Defines the paths in which the IDE tools can look to find shared libraries on the host. This tab is displayed by launch configuration types that support runtime analysis tasks, including debugging.
Shared Libraries Path
Lists the paths for finding shared libraries. The list entries can name files or directories, in the workspace or local filesystem. The search order of the paths is from top to bottom.
When you fill in the Project field in the Main tab, the IDE adds a list entry entitled System Paths. This entry contains the paths of any library files in the standard C or C++ library that are used by the project. You can't remove this entry but you can define your own entries. Also, you can uncheck any entry to exclude a file from the search paths.
The list also contains the Uploading Paths entry, which is auto-populated with the paths of any shared libraries named in the Upload tab.
The Auto button populates the list with all of the user libraries found on the host and listed in the NEEDED section of the executable binary. To add a directory to the list, click Add Path. This button brings up a window that lets you enter a folder path or pick a folder using a file selector.
To add a library file to the list, click Add Library. This button brings up a similar window, except that you're restricted to selecting a file.
There are also buttons for editing the path named in an entry, removing entries, and moving them up or down in the list, to change the search order of the library paths.
Validate and auto-populate library paths automatically prior to launching
When this box is checked (as by default), the IDE verifies that the library paths are up-to-date and if necessary, redefines those paths before each launch. You can uncheck this box after your target setup is done and you know that the library paths won't change anymore.

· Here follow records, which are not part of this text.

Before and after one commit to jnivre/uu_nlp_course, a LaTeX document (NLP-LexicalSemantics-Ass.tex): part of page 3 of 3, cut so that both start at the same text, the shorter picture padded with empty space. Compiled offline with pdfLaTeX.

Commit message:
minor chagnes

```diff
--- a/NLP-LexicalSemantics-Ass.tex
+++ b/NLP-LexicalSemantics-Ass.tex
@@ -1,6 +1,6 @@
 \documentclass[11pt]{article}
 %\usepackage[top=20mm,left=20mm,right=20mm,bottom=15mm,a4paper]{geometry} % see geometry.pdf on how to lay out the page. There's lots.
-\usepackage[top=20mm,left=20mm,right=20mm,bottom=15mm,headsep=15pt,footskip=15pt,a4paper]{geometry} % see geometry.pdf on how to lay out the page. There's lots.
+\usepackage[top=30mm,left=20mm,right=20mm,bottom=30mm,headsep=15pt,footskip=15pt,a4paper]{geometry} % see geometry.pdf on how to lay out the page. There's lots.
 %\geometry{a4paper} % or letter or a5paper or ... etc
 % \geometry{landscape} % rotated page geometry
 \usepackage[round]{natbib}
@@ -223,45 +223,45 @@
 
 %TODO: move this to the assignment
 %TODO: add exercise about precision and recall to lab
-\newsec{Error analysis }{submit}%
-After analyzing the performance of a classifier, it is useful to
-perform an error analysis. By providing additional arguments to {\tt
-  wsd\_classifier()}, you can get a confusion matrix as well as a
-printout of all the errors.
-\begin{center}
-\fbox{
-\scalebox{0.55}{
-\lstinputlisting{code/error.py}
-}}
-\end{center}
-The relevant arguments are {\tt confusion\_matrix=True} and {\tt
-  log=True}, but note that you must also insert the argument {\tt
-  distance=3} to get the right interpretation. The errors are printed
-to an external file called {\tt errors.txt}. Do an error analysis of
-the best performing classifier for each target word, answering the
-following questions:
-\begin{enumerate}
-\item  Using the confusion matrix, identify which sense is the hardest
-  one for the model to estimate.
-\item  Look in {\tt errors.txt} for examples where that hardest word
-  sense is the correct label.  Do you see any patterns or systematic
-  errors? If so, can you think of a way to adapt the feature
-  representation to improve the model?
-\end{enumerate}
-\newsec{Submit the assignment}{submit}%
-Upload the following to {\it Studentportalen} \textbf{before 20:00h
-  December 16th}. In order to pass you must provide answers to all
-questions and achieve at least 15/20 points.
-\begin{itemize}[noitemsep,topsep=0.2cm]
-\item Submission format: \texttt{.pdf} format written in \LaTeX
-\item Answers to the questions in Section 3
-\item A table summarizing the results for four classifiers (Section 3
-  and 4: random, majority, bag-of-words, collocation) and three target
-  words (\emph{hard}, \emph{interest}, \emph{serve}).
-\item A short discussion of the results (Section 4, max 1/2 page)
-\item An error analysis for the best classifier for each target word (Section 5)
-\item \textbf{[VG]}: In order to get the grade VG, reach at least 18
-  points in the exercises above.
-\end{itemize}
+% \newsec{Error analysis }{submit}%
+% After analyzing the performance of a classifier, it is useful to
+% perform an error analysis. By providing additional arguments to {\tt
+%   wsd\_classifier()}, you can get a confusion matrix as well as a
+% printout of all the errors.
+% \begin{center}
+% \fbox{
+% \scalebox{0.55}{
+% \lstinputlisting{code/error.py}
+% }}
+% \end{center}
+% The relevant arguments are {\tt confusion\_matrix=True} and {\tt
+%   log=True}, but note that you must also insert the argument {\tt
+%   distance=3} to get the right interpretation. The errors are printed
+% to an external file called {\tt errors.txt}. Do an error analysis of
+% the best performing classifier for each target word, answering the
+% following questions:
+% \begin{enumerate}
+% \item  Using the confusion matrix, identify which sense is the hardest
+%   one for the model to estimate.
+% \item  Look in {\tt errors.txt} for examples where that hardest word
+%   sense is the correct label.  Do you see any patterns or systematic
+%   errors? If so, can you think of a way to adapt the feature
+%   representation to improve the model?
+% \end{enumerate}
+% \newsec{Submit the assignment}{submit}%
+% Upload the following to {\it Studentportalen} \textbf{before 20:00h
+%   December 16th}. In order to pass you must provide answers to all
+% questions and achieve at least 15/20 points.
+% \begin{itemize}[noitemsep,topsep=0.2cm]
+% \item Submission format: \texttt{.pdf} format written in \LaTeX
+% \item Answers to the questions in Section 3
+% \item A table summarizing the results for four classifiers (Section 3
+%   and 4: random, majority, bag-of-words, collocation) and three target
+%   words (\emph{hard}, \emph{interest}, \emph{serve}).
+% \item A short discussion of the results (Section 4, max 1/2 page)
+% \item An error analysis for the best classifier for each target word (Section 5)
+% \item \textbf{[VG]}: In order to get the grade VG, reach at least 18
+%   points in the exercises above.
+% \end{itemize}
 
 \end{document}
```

Tools tab

This last tab allows you to configure runtime analysis tools, and is shown by the C/C++ QNX Application and C/C++ QNX Attach to Remote Process launch configuration types. For the Debug, Run, and Attach modes, which support multiple tools, the tab is simply called Tools. For the modes dedicated to specific analysis tasks—Memory, Check, Profile, and Coverage—the tab name matches the mode.

Note: In previous releases, the Tools tab had a button that opened a popup window so you could add or delete runtime tools. This control has been replaced by expandable panels and radio buttons. The APS Options and Shared Libraries settings can now be configured through the Adaptive Partition panel in the Arguments tab and the Shared Libraries Path field in the Libraries tab.
The radio buttons let you enable the IDE tools that are supported for the current launch mode and launch configuration type. The IDE provides controls for:
  • Valgrind tools, including Massif, Memcheck, Helgrind, and Cachegrind
  • Application Profiler
  • Memory Analysis
  • Code Coverage

There's also a checkbox for enabling the System Profiler, which can run concurrently with other integrated tools. Explanations of these tools are given in the Integrated tools section.